Task brief: What lines in the records below include the word "Execute"? Return each one.
★ ★ ★
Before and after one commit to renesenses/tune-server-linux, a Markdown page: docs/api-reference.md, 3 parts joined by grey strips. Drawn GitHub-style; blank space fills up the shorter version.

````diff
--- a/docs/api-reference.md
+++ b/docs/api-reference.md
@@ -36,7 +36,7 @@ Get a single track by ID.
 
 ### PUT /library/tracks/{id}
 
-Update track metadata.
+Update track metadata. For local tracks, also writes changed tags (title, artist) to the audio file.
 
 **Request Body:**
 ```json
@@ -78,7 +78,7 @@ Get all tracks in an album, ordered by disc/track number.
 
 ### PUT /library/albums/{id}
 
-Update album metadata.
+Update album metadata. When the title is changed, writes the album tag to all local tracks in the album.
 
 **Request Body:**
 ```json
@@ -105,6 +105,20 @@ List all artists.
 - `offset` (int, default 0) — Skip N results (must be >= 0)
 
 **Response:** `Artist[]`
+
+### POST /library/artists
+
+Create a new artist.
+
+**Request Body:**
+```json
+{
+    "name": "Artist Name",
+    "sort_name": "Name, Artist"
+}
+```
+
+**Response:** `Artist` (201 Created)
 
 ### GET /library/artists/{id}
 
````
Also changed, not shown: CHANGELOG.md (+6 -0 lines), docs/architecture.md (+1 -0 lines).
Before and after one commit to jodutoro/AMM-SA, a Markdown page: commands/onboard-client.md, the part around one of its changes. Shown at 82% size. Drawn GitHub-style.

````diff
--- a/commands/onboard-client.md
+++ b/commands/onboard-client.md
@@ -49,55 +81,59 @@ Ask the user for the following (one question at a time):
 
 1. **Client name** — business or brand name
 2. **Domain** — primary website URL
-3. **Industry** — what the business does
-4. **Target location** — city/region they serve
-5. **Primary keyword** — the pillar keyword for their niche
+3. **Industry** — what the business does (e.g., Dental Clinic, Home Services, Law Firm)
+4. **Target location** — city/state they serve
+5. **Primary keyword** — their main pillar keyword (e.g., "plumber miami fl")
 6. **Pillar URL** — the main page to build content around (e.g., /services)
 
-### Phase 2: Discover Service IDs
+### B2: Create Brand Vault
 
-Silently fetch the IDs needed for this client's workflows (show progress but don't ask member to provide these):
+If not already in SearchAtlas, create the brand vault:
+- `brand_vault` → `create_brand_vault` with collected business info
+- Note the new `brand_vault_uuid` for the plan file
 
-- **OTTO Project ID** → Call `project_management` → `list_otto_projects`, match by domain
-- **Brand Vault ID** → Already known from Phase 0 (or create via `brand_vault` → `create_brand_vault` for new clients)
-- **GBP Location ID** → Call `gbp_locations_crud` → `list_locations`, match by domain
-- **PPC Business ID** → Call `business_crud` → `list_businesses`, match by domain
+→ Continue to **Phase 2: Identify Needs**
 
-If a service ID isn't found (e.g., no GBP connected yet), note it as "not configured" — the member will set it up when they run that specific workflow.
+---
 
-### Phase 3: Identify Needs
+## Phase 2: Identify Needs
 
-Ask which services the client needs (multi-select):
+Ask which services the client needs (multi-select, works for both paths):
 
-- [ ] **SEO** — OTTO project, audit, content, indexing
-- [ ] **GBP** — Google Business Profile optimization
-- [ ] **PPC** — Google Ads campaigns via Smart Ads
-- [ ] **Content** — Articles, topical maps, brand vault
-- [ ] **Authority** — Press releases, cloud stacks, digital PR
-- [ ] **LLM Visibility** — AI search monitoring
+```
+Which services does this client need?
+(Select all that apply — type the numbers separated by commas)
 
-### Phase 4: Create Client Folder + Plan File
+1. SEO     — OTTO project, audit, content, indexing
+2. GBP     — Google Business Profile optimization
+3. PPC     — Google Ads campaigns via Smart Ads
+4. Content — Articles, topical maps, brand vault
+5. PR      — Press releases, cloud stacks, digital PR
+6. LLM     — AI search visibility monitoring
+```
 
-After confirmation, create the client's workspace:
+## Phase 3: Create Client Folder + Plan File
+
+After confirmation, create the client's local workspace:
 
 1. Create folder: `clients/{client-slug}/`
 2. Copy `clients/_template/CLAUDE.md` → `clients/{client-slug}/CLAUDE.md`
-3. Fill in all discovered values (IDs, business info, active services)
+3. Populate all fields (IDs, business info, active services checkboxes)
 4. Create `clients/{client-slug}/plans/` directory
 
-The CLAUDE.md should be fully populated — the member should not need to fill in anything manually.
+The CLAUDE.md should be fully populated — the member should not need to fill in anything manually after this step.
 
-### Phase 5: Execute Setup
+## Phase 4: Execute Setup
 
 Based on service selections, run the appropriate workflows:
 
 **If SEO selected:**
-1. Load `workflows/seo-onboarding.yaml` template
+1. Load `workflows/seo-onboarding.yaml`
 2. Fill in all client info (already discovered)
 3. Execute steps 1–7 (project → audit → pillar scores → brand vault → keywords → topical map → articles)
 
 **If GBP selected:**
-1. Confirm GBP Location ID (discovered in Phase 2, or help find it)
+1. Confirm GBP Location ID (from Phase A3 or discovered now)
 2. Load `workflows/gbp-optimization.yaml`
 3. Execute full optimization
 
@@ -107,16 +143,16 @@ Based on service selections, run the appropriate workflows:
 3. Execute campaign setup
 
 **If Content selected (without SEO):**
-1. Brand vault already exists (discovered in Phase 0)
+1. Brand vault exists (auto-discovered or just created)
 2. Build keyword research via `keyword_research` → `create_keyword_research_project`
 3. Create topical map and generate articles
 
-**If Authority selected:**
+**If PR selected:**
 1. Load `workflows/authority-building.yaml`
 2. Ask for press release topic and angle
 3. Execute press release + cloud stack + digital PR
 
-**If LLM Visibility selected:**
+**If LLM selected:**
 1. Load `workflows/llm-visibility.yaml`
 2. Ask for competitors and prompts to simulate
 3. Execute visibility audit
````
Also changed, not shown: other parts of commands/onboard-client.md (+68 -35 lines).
★ ★ ★
Result of the exercise:
-### Phase 5: Execute Setup
+## Phase 4: Execute Setup
 3. Execute steps 1–7 (project → audit → pillar scores → brand vault → keywords → topical map → articles)
 3. Execute full optimization
 3. Execute campaign setup
 3. Execute press release + cloud stack + digital PR
 3. Execute visibility audit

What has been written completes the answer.